• Work to be completed: Please tally how many lines in the entries below include the word "soundcloud", giving only the number.

--*--

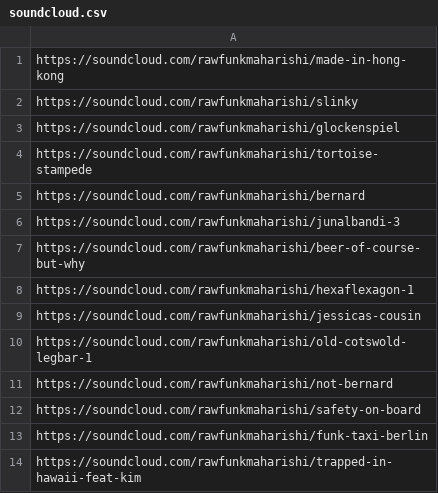
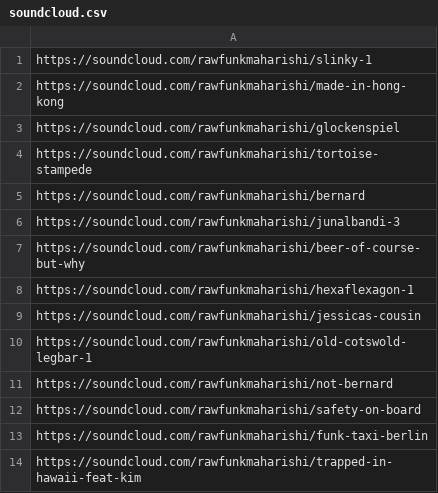
Before and after one commit to rawfunkmaharishi/rawfunkmaharishi.github.io, a CSV file: _sources/soundcloud.csv, drawn as a sheet; removed rows and columns are numbered as before the commit, all else as after; the diff names each change by its address in the sheet, - before the commit and + after, or states it on an @@ line.

```diff
--- a/_sources/soundcloud.csv
+++ b/_sources/soundcloud.csv
+row 1: https://soundcloud.com/rawfunkmaharishi/slinky-1
-row 2: https://soundcloud.com/rawfunkmaharishi/slinky
```
Also changed, not shown: 1 other file.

--*--

• Exercise response: 5